“What really makes Facebook so frightening,” writes Shimizu, “is how it blurs the boundaries between public and private. You might disclose something about your company to an intimate friend; that raises the possibility it will be spread to a ‘friend of a friend.’ “

Yu Arai, a researcher on cyber security, is quoted as saying it’s becoming a common practice of industrial spies to tap into SNS relationships as a means of uncovering corporate secrets.

The May 25 issues of Shukan Asahi and Nikkan Gendai both scrutinized the social networking site called “Ameba Pigg,” whose users — some 1.4 million of whom are estimated to be under age 15 — assume the guise of cute little avatars. The avatars hang out in a virtual Shibuya and Roppongi and suavely attired males can befriend females, inviting them to accompany them to a notorious subsite called Pigg H, where private rooms are furnished with beds — presumably for a session of cybersex.

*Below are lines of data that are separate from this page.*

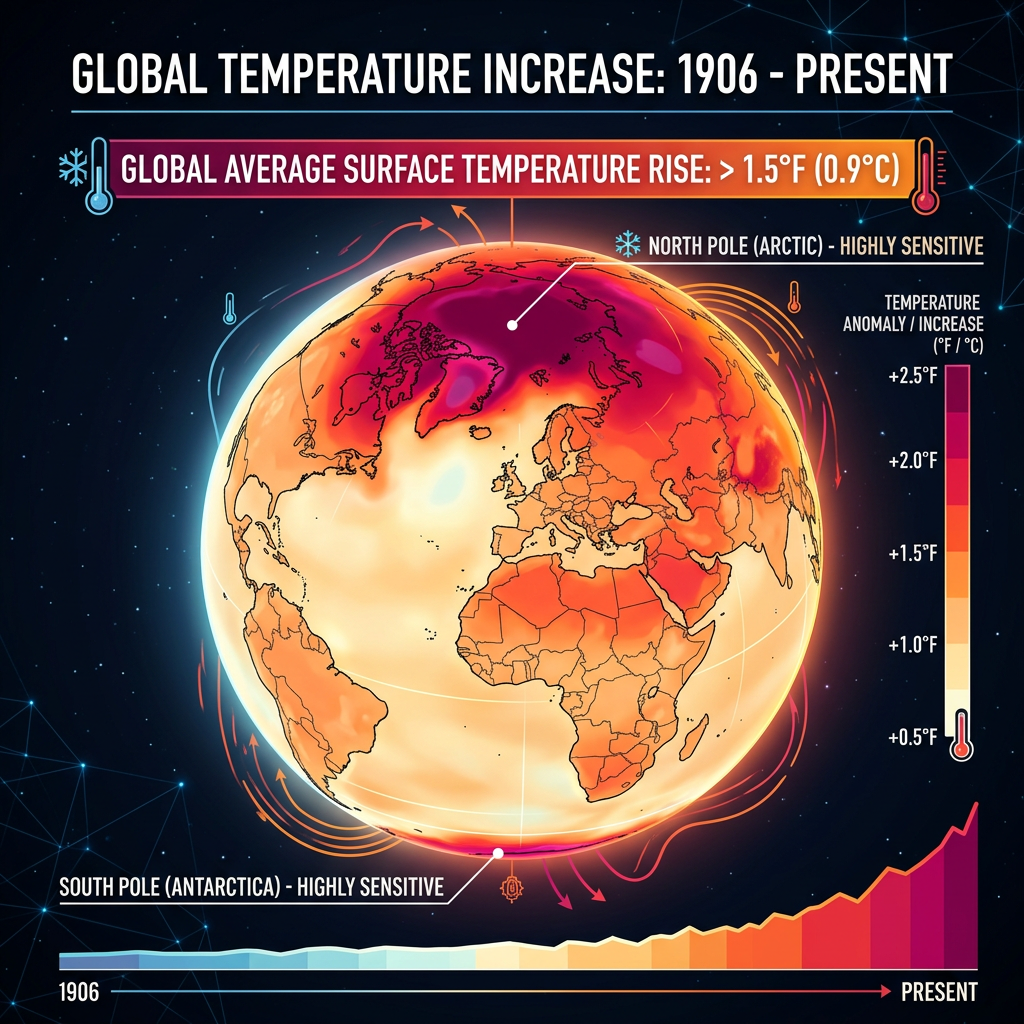
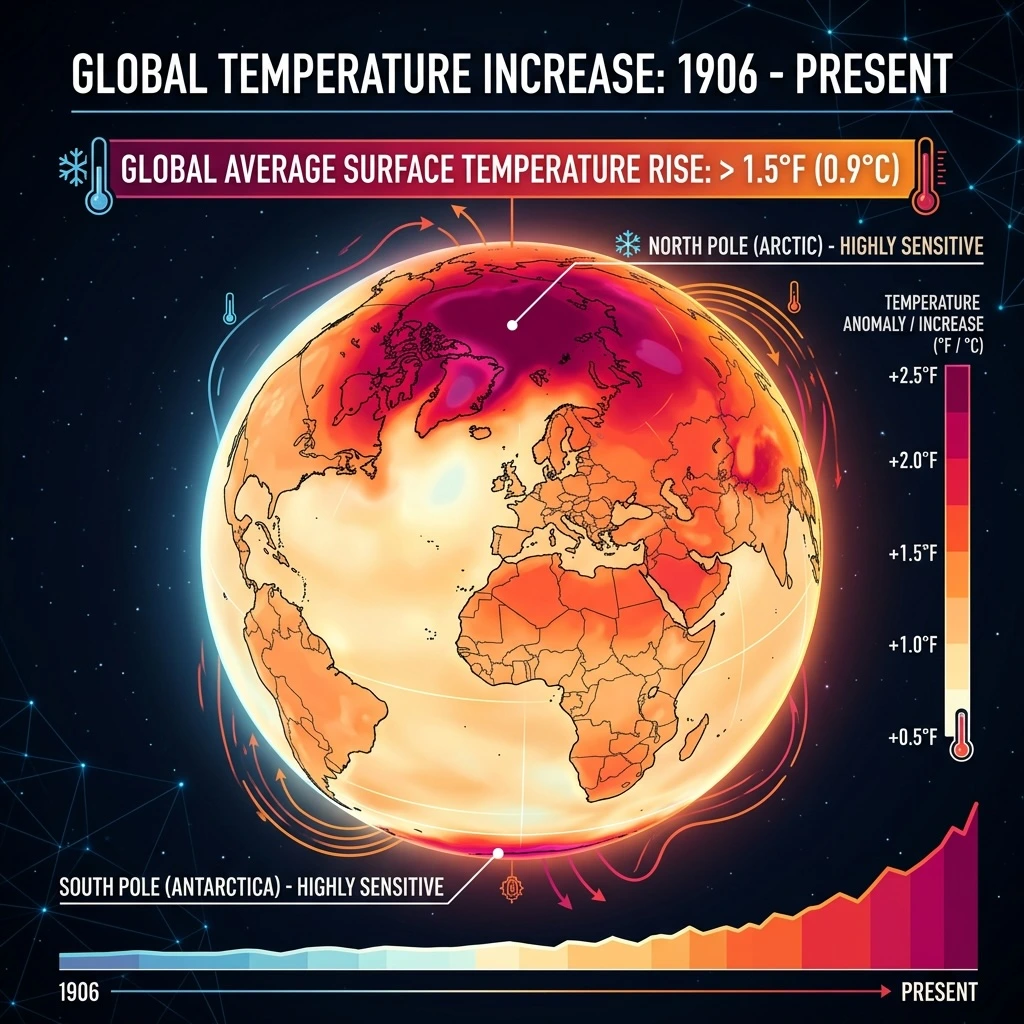
Decrease image size by lowering resolution and conversion to webp

Changed region(s): [[0.3125, 0.8125, 0.3438, 0.8438]]

diff --git a/_posts/2026-03-03-building-a-rate-limiter.md b/_posts/2026-03-03-building-a-rate-limiter.md
@@ -4,7 +4,7 @@ subtitle: "Design, implementation, and benchmarks in Python and Go"
 tags: [coding, python, go, systems, algorithms]
 toc: true
 math: true
-image: "assets/images/posts/token-bucket-diagram.png"
+image: "assets/images/posts/token-bucket-diagram.webp"
 image_alt: "Token Bucket System Design Diagram"
 description: "A hands-on walkthrough of implementing a production-grade rate limiter with code in two languages."
 ---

Apparently some of the girls enticed to go along by offers of gifts are minors masquerading as adults, so we may be looking at a new form of virtual enjo kosai (teen prostitution). Nor is it entirely safe because it’s confined to online. As IT journalist Toshiyuki Inoue explains, “Once the participants become friendly, they can exchange email addresses under their real names and possibly even meet in person.”

Complaints over minors running up high charges for online gaming has led the major players in the industry, including such companies as Gree and Mobage (DeNA), to adopt self-imposed restrictions designed to discourage access by minors.

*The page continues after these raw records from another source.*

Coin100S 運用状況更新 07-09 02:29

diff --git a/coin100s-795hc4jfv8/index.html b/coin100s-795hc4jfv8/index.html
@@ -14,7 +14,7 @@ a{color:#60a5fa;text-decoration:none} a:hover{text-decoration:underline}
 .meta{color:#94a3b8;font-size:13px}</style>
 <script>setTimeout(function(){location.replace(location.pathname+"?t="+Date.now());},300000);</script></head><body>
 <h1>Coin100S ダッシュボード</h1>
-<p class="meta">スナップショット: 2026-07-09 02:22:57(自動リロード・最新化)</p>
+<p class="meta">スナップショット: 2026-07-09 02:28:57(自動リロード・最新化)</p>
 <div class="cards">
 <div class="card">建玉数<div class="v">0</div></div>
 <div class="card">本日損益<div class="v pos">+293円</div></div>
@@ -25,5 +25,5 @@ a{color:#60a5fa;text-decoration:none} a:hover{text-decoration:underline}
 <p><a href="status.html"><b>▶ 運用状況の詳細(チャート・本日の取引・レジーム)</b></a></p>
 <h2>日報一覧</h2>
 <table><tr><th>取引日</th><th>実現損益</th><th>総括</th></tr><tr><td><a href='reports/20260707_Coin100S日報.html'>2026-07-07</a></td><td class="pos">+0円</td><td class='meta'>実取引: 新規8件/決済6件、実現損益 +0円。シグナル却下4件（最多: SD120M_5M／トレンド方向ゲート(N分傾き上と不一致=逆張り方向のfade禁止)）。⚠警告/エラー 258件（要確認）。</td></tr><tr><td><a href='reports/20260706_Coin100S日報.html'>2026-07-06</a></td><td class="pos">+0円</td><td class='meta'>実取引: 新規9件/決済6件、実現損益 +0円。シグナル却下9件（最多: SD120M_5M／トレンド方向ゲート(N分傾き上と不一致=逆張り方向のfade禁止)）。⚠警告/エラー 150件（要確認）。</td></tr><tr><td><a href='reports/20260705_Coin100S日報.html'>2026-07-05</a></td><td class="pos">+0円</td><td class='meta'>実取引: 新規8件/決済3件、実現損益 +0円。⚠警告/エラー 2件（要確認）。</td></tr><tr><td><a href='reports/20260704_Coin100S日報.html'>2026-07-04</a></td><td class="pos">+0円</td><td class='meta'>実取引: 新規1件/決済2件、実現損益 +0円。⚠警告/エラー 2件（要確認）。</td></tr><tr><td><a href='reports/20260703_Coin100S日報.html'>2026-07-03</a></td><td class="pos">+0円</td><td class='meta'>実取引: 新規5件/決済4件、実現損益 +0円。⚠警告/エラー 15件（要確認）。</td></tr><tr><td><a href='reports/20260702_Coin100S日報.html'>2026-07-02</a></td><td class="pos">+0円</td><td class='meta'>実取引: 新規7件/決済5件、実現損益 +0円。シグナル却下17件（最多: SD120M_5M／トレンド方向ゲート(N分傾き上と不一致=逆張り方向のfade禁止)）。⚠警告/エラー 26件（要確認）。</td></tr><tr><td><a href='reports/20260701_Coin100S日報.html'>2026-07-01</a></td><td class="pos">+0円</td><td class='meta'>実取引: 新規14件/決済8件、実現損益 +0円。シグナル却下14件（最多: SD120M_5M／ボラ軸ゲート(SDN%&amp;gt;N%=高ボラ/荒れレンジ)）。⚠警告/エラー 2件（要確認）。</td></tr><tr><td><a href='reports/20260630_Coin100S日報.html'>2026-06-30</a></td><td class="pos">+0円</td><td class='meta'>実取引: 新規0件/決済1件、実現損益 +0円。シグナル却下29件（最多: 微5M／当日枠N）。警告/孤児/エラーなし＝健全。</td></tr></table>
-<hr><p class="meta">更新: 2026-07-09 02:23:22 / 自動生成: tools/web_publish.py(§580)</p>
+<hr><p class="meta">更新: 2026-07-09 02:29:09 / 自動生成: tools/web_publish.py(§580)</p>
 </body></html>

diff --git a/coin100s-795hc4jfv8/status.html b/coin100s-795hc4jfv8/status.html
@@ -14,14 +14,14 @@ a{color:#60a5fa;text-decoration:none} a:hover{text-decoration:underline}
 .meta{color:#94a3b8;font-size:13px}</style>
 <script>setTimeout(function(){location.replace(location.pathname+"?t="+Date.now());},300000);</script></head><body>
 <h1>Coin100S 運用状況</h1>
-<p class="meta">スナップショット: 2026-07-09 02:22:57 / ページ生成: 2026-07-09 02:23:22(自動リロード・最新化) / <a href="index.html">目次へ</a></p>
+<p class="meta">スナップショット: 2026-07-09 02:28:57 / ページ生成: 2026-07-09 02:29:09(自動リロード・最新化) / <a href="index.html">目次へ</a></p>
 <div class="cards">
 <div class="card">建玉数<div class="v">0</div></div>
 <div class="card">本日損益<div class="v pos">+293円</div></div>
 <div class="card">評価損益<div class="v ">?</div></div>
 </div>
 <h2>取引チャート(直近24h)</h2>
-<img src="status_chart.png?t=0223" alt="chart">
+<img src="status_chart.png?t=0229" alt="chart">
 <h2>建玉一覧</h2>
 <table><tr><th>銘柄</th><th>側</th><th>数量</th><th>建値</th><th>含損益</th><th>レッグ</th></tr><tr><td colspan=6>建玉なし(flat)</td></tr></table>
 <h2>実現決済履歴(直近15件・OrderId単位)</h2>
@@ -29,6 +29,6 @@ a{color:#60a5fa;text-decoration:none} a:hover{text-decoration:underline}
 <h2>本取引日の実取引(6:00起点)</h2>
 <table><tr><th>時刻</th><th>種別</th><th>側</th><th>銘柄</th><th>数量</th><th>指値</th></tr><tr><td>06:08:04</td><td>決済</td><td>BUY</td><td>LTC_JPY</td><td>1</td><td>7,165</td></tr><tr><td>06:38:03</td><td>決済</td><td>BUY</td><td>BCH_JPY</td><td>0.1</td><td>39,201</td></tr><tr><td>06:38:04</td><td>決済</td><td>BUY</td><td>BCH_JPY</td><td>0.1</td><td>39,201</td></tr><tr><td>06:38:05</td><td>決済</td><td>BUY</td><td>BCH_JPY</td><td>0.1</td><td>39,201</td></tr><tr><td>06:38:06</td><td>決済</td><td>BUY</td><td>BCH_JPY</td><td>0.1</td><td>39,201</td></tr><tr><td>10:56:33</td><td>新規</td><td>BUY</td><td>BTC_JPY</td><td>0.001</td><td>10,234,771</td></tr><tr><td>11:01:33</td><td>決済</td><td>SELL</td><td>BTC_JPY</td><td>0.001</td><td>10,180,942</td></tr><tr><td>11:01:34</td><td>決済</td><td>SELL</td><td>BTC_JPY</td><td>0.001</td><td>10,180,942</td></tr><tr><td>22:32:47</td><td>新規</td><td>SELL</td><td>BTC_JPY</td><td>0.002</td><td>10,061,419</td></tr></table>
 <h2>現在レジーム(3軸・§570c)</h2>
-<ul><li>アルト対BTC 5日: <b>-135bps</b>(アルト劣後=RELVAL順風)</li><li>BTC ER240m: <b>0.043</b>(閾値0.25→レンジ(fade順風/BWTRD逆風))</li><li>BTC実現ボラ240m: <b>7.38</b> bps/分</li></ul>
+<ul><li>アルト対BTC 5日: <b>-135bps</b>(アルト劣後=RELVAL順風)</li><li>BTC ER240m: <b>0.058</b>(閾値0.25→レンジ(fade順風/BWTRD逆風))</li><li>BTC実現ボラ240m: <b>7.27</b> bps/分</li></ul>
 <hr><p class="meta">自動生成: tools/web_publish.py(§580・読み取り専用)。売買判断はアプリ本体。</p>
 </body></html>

As potentially traumatic as addiction may be for the younger generation, Nikkan Gendai (June 12) notes that even middle-aged salarymen can become hooked on SNSs, which can lead to serious depression.

“The first sign of trouble is insomnia,” says psychiatrist Joji Suzuki. “We need to watch out in particular for people who can’t walk someplace without constantly checking their smartphone, or who constantly interrupt whatever they’re doing to check their phone.”

Last year the National Hospital Organization Kurihama Medical and Addiction Center in Yokosuka City set up a department to treat Internet dependency.

“Nationwide, it’s estimated that 2.7 million people are addicted to the Internet. But as ‘addiction’ has yet to be defined, we don’t know the actual situation,” Satoko Mihara, a clinical psychologist at the center, told business magazine Shukan Diamond (June 2). (NHK’s website noted that if minors are included, the figure is likely to be about twice as high.)

Last August the Kurihama center organized a four-night, five-day workshop attended by 10 middle school students who sought to wean themselves from their computers and cellphones.

Those who read Japanese and would like to see how they measure up can take the 20-question self-evaluation questionnaire for Internet dependency (www.kurihama-med.jp/tiar/index.html) But be forewarned: if you score over 39 points out of a possible 100, you might need counseling.

Shukan Diamond also warns that the unsavory characters lurking on the Web may include those with ties to the yakuza.

“The newcomers to organized crime tend to be … made up of the generation familiar with cellphones, the Internet and games,” Atsushi Mizoguchi, an investigative reporter considered Japan’s top authority on crime syndicates, is quoted as saying. “To keep from being charged under the new antigang ordinances, gangs are diversifying by infiltrating these areas. In some cases syndicates that lack technological know-how may tie up with tech-savvy operators.”